═══ DATA

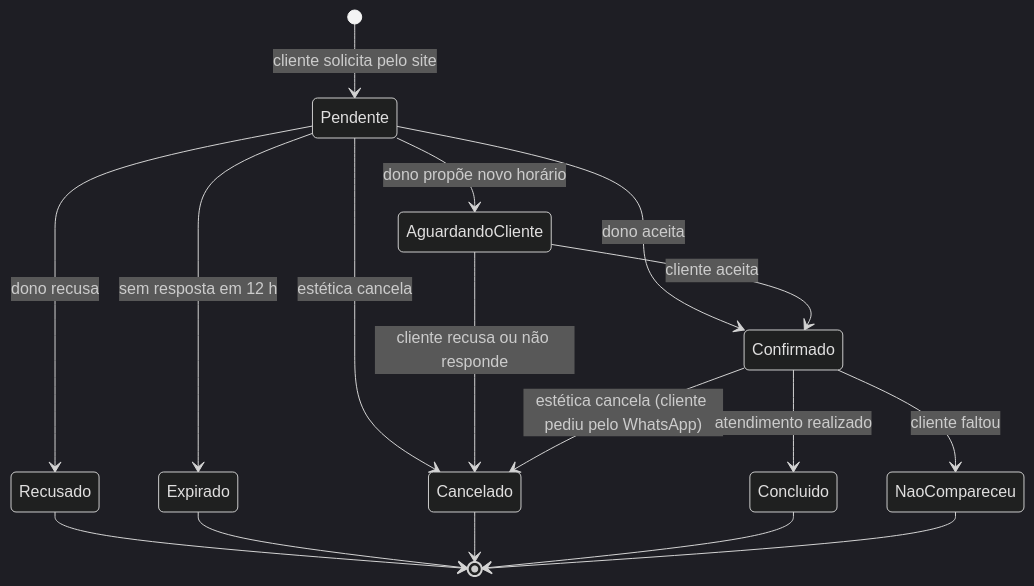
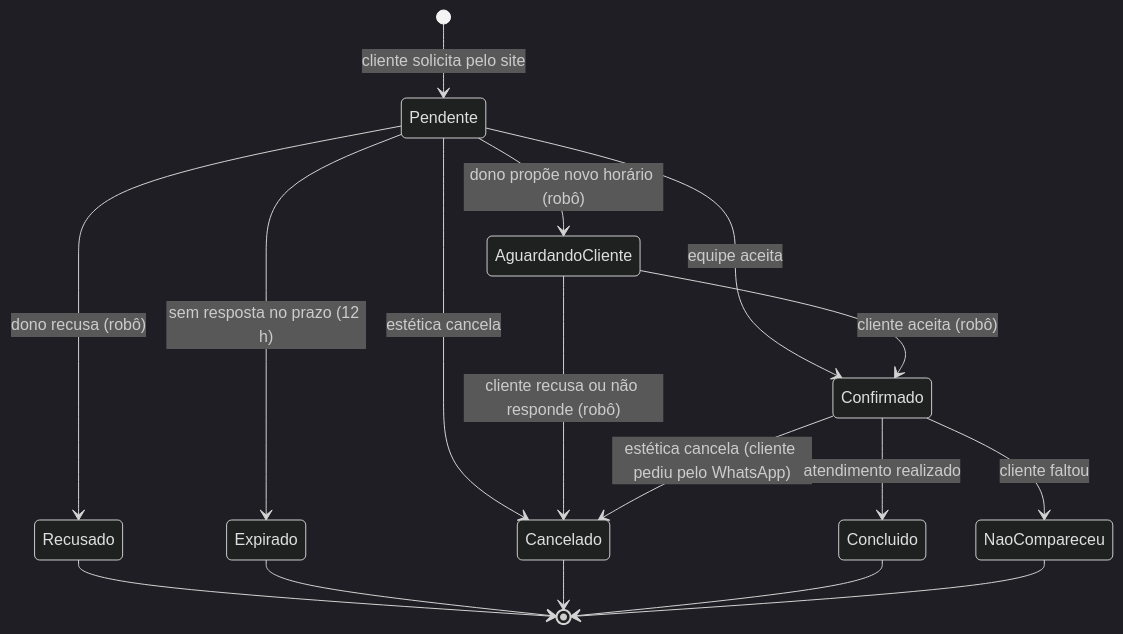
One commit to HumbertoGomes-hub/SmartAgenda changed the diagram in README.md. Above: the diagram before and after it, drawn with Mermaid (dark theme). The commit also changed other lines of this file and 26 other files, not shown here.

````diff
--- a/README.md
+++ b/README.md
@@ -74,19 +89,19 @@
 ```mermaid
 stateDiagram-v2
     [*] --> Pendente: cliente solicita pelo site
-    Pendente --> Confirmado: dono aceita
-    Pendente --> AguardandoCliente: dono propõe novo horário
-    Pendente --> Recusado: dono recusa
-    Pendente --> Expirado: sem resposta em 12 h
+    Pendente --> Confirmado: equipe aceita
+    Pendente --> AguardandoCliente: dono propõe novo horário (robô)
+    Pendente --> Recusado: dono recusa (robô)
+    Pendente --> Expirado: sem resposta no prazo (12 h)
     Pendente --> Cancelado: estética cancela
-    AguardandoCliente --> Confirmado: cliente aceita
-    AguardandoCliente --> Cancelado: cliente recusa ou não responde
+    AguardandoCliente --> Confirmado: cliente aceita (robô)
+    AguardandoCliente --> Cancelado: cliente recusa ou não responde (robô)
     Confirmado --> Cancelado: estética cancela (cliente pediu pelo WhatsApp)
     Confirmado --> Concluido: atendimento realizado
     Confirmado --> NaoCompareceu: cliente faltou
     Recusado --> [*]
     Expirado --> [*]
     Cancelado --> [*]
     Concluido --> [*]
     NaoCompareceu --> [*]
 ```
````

══════

=== PROBLEM TO WORK ON ===
Pictures stay out; everything else in the records gets copied exactly.

=== RESPONSE BELOW ===
One commit to HumbertoGomes-hub/SmartAgenda changed the diagram in README.md. Above: the diagram before and after it, drawn with Mermaid (dark theme). The commit also changed other lines of this file and 26 other files, not shown here.

````diff
--- a/README.md
+++ b/README.md
@@ -74,19 +89,19 @@
 ```mermaid
 stateDiagram-v2
     [*] --> Pendente: cliente solicita pelo site
-    Pendente --> Confirmado: dono aceita
-    Pendente --> AguardandoCliente: dono propõe novo horário
-    Pendente --> Recusado: dono recusa
-    Pendente --> Expirado: sem resposta em 12 h
+    Pendente --> Confirmado: equipe aceita
+    Pendente --> AguardandoCliente: dono propõe novo horário (robô)
+    Pendente --> Recusado: dono recusa (robô)
+    Pendente --> Expirado: sem resposta no prazo (12 h)
     Pendente --> Cancelado: estética cancela
-    AguardandoCliente --> Confirmado: cliente aceita
-    AguardandoCliente --> Cancelado: cliente recusa ou não responde
+    AguardandoCliente --> Confirmado: cliente aceita (robô)
+    AguardandoCliente --> Cancelado: cliente recusa ou não responde (robô)
     Confirmado --> Cancelado: estética cancela (cliente pediu pelo WhatsApp)
     Confirmado --> Concluido: atendimento realizado
     Confirmado --> NaoCompareceu: cliente faltou
     Recusado --> [*]
     Expirado --> [*]
     Cancelado --> [*]
     Concluido --> [*]
     NaoCompareceu --> [*]
 ```
````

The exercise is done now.